Our offices of March 2020 and before: are they fit for the post lockdown world? Do we need to adapt? What solutions could be implemented? There are a lot of questions – some businesses will know the answer and others will not yet have given proper thought. With an adapting workforce, what offerings do you give them?
There is no right or wrong answer for if people should return to the office as there are too many variables. The discussion to me is what space should be available for people in the office. A space to allow us to work. A space to allow us to collaborate.
That said, the transition to remote office working has surprised many. The trends were already there but the speed at which it was adopted and now with the end of lockdown, the speed at which people are adopting for the longer term (rather than the imposed phase of the last year) is astonishing. Launching into a remote work environment happened overnight and most organisations were able to swallow it: there wasn’t a huge amount of disruption in operations.

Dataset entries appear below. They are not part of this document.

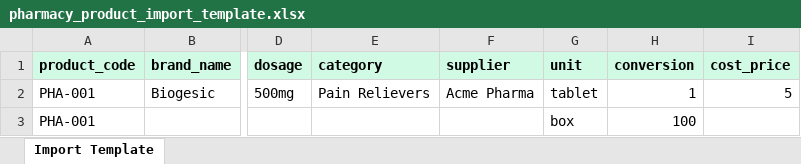
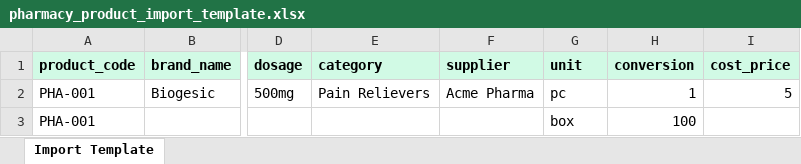
Before and after one commit to Ahadon13/CitiPOS-Modular-System, an Excel workbook: storage/app/public/import/pharmacy_product_import_template.xlsx, sheet Import Template, drawn as a sheet; only a part is shown, gaps mark what is left out; values as stored, in another font and other column widths than the file's, no borders; the diff names each change by its address in the sheet, - before the commit and + after, or states it on an @@ line.

```diff
--- a/storage/app/public/import/pharmacy_product_import_template.xlsx (sheet Import Template)
+++ b/storage/app/public/import/pharmacy_product_import_template.xlsx (sheet Import Template)
-G2 (unit): tablet
+G2 (unit): pc
```
Also changed, not shown: 5 other files.
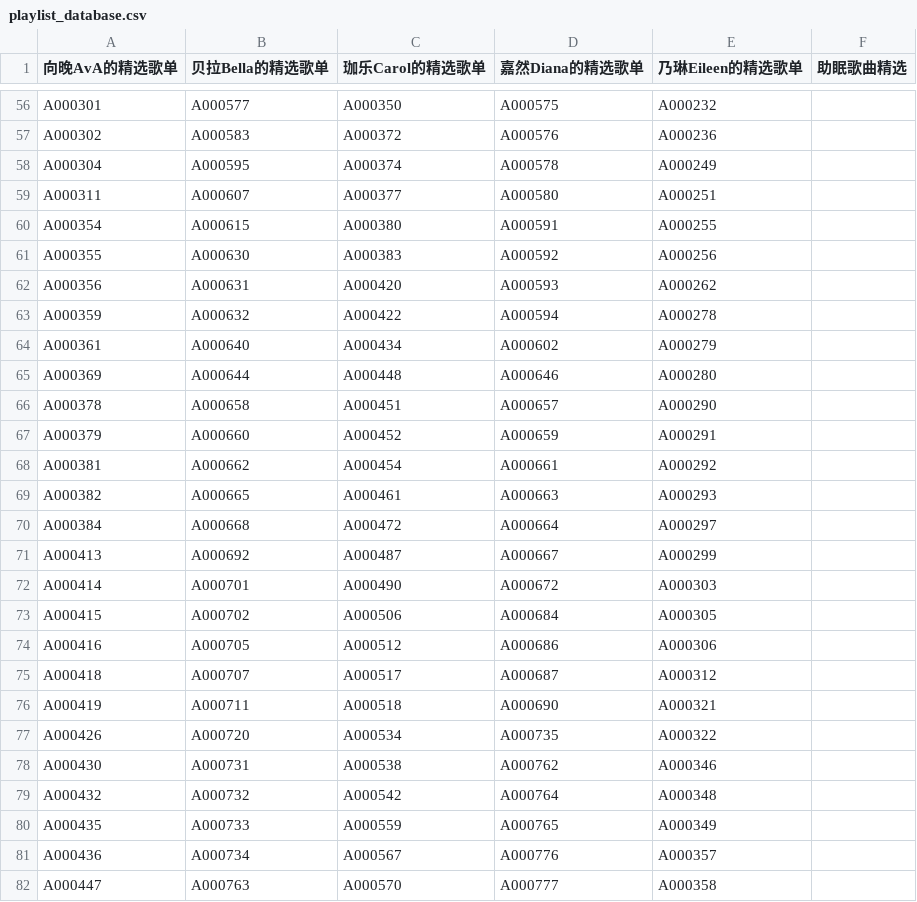
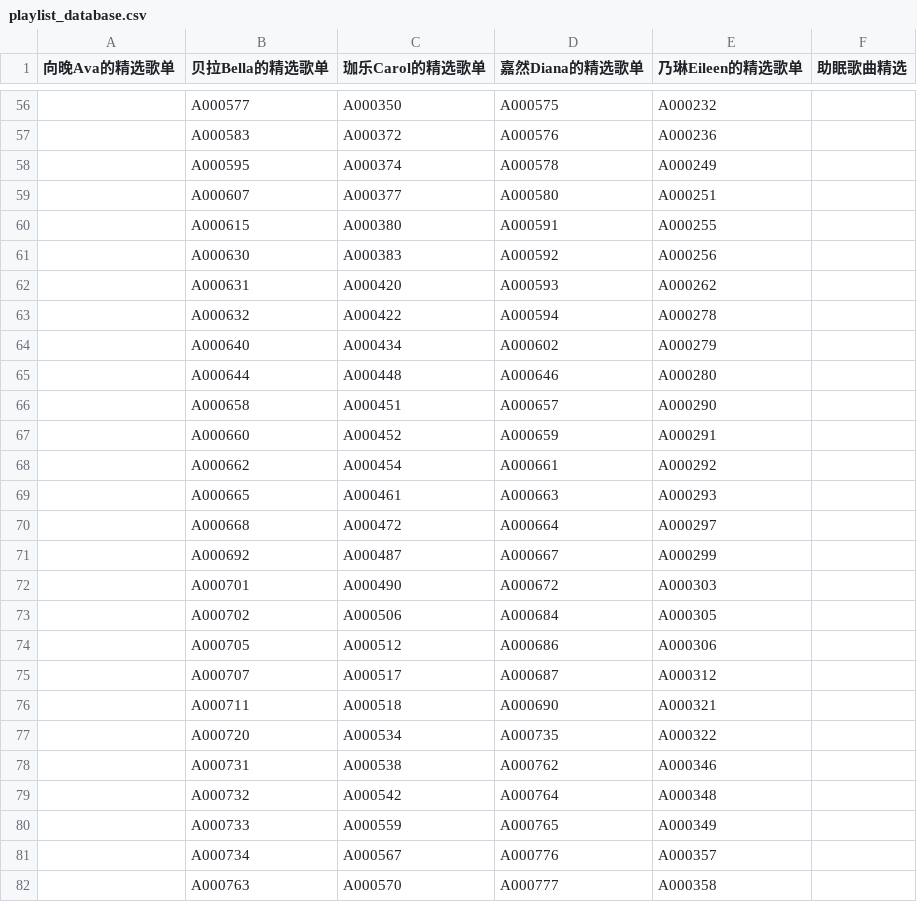
Before and after one commit to VTB-LINK/VTB-STUDIO, a CSV file: public/datasheets/playlist_database.csv, drawn as a sheet; only a part is shown, gaps mark what is left out; the diff covers the shown part only; the diff names each change by its address in the sheet, - before the commit and + after, or states it on an @@ line.

```diff
--- a/public/datasheets/playlist_database.csv
+++ b/public/datasheets/playlist_database.csv
-A1: 向晚AvA的精选歌单
+A1: 向晚Ava的精选歌单
-A56 (向晚Ava的精选歌单): A000301
+A56 (向晚Ava的精选歌单): (empty)
-A57 (向晚Ava的精选歌单): A000302
+A57 (向晚Ava的精选歌单): (empty)
-A58 (向晚Ava的精选歌单): A000304
+A58 (向晚Ava的精选歌单): (empty)
-A59 (向晚Ava的精选歌单): A000311
+A59 (向晚Ava的精选歌单): (empty)
-A60 (向晚Ava的精选歌单): A000354
+A60 (向晚Ava的精选歌单): (empty)
-A61 (向晚Ava的精选歌单): A000355
+A61 (向晚Ava的精选歌单): (empty)
-A62 (向晚Ava的精选歌单): A000356
+A62 (向晚Ava的精选歌单): (empty)
-A63 (向晚Ava的精选歌单): A000359
+A63 (向晚Ava的精选歌单): (empty)
-A64 (向晚Ava的精选歌单): A000361
+A64 (向晚Ava的精选歌单): (empty)
-A65 (向晚Ava的精选歌单): A000369
+A65 (向晚Ava的精选歌单): (empty)
-A66 (向晚Ava的精选歌单): A000378
+A66 (向晚Ava的精选歌单): (empty)
-A67 (向晚Ava的精选歌单): A000379
+A67 (向晚Ava的精选歌单): (empty)
-A68 (向晚Ava的精选歌单): A000381
+A68 (向晚Ava的精选歌单): (empty)
-A69 (向晚Ava的精选歌单): A000382
+A69 (向晚Ava的精选歌单): (empty)
-A70 (向晚Ava的精选歌单): A000384
+A70 (向晚Ava的精选歌单): (empty)
-A71 (向晚Ava的精选歌单): A000413
+A71 (向晚Ava的精选歌单): (empty)
-A72 (向晚Ava的精选歌单): A000414
+A72 (向晚Ava的精选歌单): (empty)
-A73 (向晚Ava的精选歌单): A000415
+A73 (向晚Ava的精选歌单): (empty)
-A74 (向晚Ava的精选歌单): A000416
+A74 (向晚Ava的精选歌单): (empty)
-A75 (向晚Ava的精选歌单): A000418
+A75 (向晚Ava的精选歌单): (empty)
-A76 (向晚Ava的精选歌单): A000419
+A76 (向晚Ava的精选歌单): (empty)
-A77 (向晚Ava的精选歌单): A000426
+A77 (向晚Ava的精选歌单): (empty)
-A78 (向晚Ava的精选歌单): A000430
+A78 (向晚Ava的精选歌单): (empty)
-A79 (向晚Ava的精选歌单): A000432
+A79 (向晚Ava的精选歌单): (empty)
-A80 (向晚Ava的精选歌单): A000435
+A80 (向晚Ava的精选歌单): (empty)
-A81 (向晚Ava的精选歌单): A000436
+A81 (向晚Ava的精选歌单): (empty)
-A82 (向晚Ava的精选歌单): A000447
+A82 (向晚Ava的精选歌单): (empty)
```
Also changed, not shown: 131 edited cells elsewhere in this file.
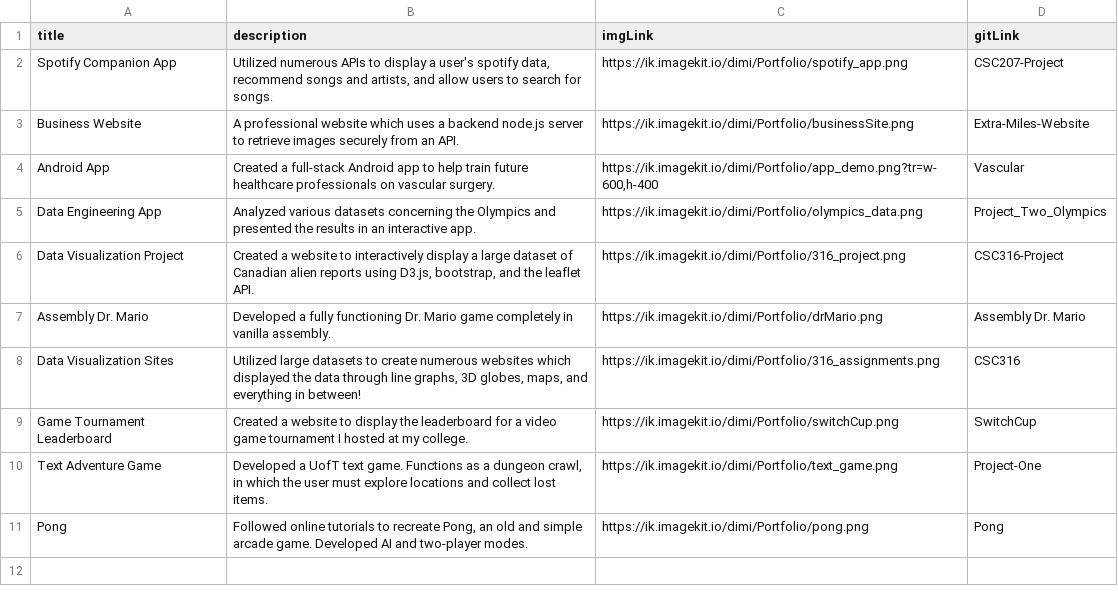
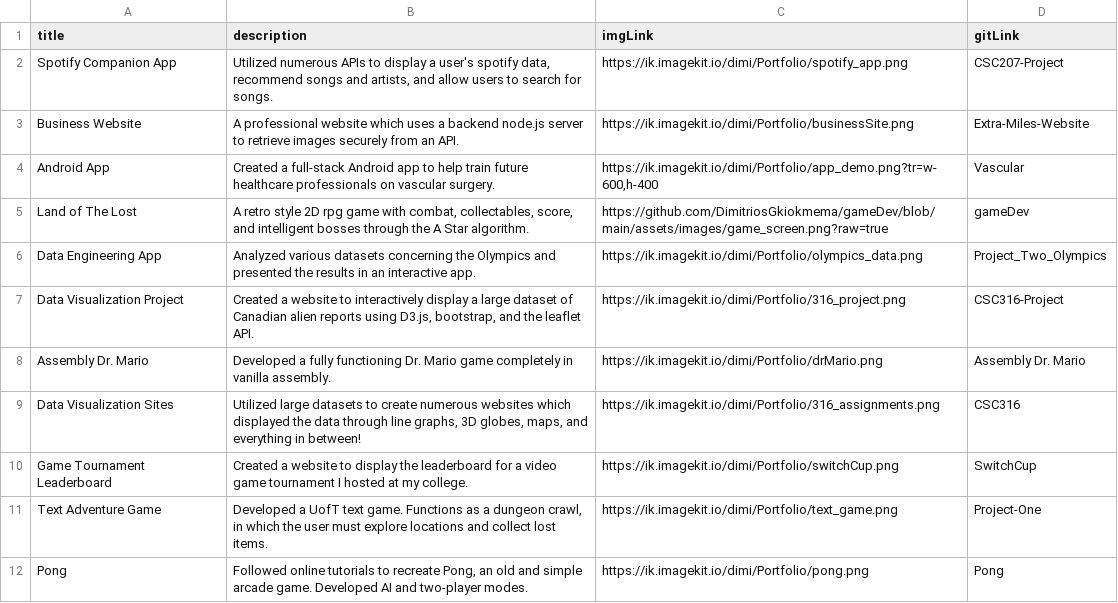
Before and after one commit to DimitriosGkiokmema/Portfolio_Website, a CSV file: data/projects.csv, drawn as a sheet; the diff names each change by its address in the sheet, - before the commit and + after, or states it on an @@ line.

Commit message:
Added 2d game

```diff
--- a/data/projects.csv
+++ b/data/projects.csv
+row 5: Land of The Lost | A retro style 2D rpg game with combat, collectables, score, and intelligent bosses through the A Star algorithm. | https://github.com/DimitriosGkiokmema/gameDev/blob/main/assets/images/game_screen.png?raw=true | gameDev
```
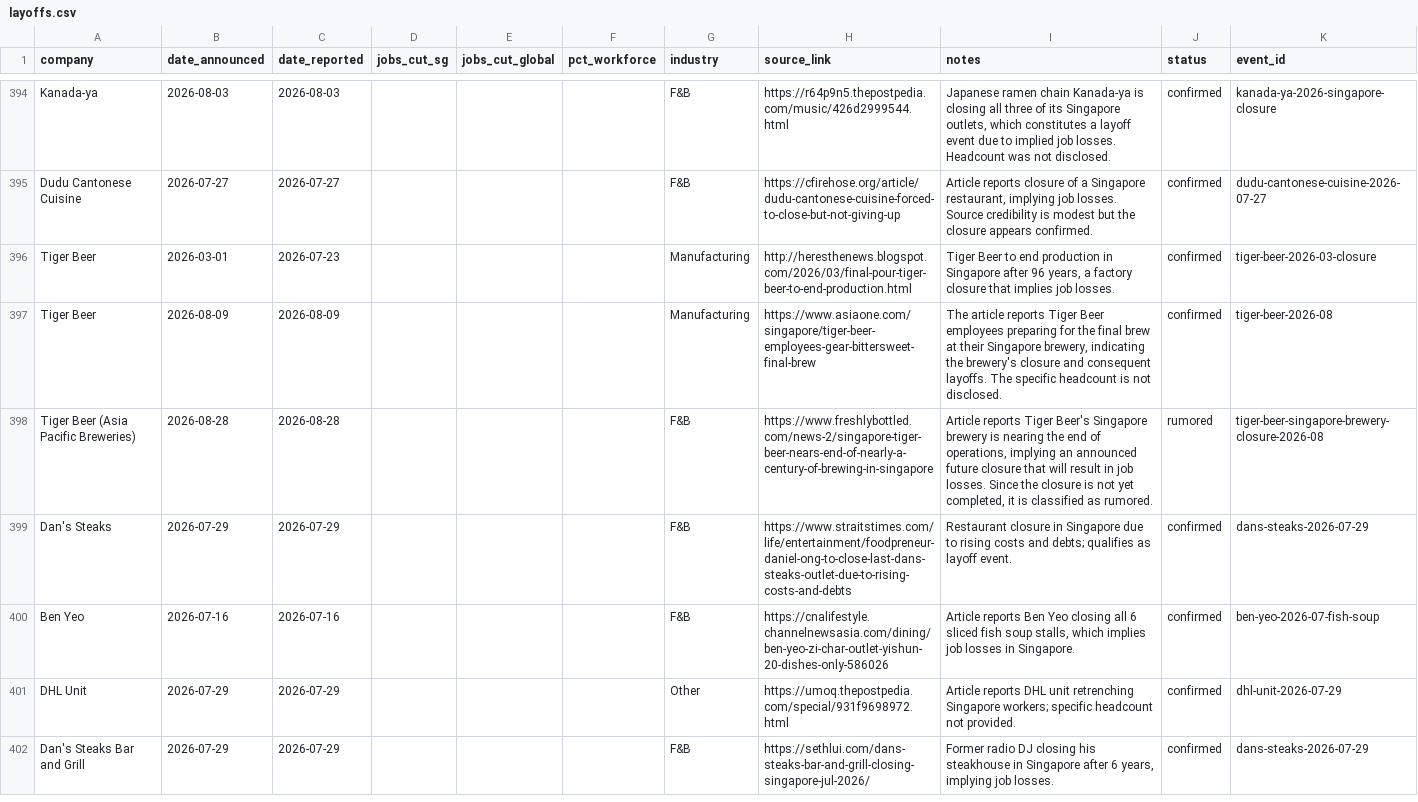
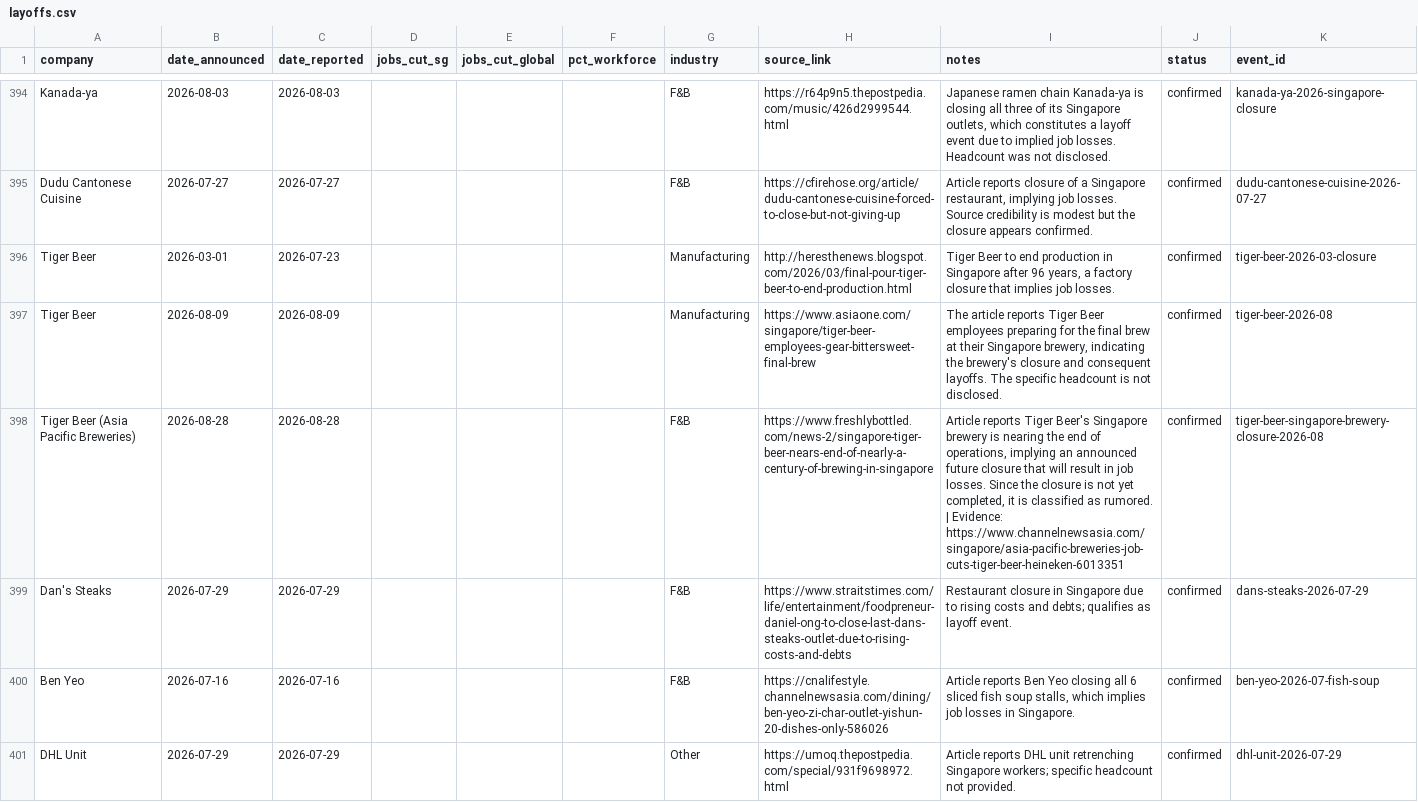
Before and after one commit to luarss/sg-layoffz, a CSV file: data/layoffs.csv, drawn as a sheet; only a part is shown, gaps mark what is left out; the shorter side is filled out with more unchanged rows; the diff covers the shown part only.

```diff
--- a/data/layoffs.csv
+++ b/data/layoffs.csv
@@ -397,3 +397,3 @@ Tiger Beer,2026-03-01,2026-07-23,,,,Manufacturing,http://heresthenews.blogspot.c
 Tiger Beer,2026-08-09,2026-08-09,,,,Manufacturing,https://www.asiaone.com/singapore/tiger-beer-employees-gear-bittersweet-final-brew,"The article reports Tiger Beer employees preparing for the final brew at their Singapore brewery, indicating the brewery's closure and consequent layoffs. The specific headcount is not disclosed.",confirmed,tiger-beer-2026-08
-Tiger Beer (Asia Pacific Breweries),2026-08-28,2026-08-28,,,,F&B,https://www.freshlybottled.com/news-2/singapore-tiger-beer-nears-end-of-nearly-a-century-of-brewing-in-singapore,"Article reports Tiger Beer's Singapore brewery is nearing the end of operations, implying an announced future closure that will result in job losses. Since the closure is not yet completed, it is classified as rumored.",rumored,tiger-beer-singapore-brewery-closure-2026-08
+Tiger Beer (Asia Pacific Breweries),2026-08-28,2026-08-28,,,,F&B,https://www.freshlybottled.com/news-2/singapore-tiger-beer-nears-end-of-nearly-a-century-of-brewing-in-singapore,"Article reports Tiger Beer's Singapore brewery is nearing the end of operations, implying an announced future closure that will result in job losses. Since the closure is not yet completed, it is classified as rumored. | Evidence: https://www.channelnewsasia.com/singapore/asia-pacific-breweries-job-cuts-tiger-beer-heineken-6013351",confirmed,tiger-beer-singapore-brewery-closure-2026-08
 Dan's Steaks,2026-07-29,2026-07-29,,,,F&B,https://www.straitstimes.com/life/entertainment/foodpreneur-daniel-ong-to-close-last-dans-steaks-outlet-due-to-rising-costs-and-debts,Restaurant closure in Singapore due to rising costs and debts; qualifies as layoff event.,confirmed,dans-steaks-2026-07-29
```
Also changed, not shown: 5 edited cells elsewhere in this file, data/rumor-recheck-results.csv.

There are a number of organisations, including PwC, who have now adopted significant flexible working arrangements. Many are adopting a “work from anywhere” mentality – which may mean your home, the office or some other space that works for you. With this radical shift what does it mean for the future of construction?
The last year has seen a complete transformation into the way the people work but the office space hasn’t transformed accordingly. As most people will move to working from home 40-60% of the time having workspaces set up like the old ways will merely result in a lot of empty desks – a complete waste of space! The stage is set to create places that people really want to come into.
Spaces that promote collaboration – more a “we” than a “me” space. Office space which has configurations for large open plan kitchen/cafe areas – for brief chats or longer conversations and idea sharing. It is not to say that there won’t be space to work. There will be. People will still work from the office 40-60% of the time so they need desk space (and let’s not forget those who will be in the office all the time due to their circumstances). Post-covid working environment will create demand for new kinds of workspaces. The things we can’t really achieve at home.
There will also be a focus on wellbeing and with that the air quality in the building. We are armed with so much more data than ever before and with that people will make choices. Buildings that don’t promote wellbeing will not be locations of choice for people. The science is explained really well in this Caleb Parker podcast: Season 4, Episode 7. There will also need to be increased specifications – think facilities for those running and cycling to the office environment. How are they catered for?
So where do you end up? It feels like you have a choice, blending locations for you and your employees:
- A repurposed head office/city office locations focusing on the wellbeing of employees and equipped for meetings, collaborating and the ability to work, coupled with;
- Co-working space local to the employer. Maybe subscriptions or rented space that allows flexibility for the employee. These are still locations that promote a healthy wellbeing; and
- The home.
The office is great for collaboration, meeting colleagues, training and developing ourselves and our teams and well grabbing a post-work beer! All other locations, let’s say WFA, are good for concentration, wellbeing and a work-life balance.
Over time you can see a rebalance away from major cities. Well-connected regional cities and towns will thrive because they offer connectivity – short commutes and a more affordable (and high) quality of life. They will become more versatile as co-working operators move to these locations to accommodate for the greater demand. You can already see this in areas like Barnsley that now have multiple hubs for workers.
So I think the value of the office needs to be so much greater and deliver more. But there is value in the office still.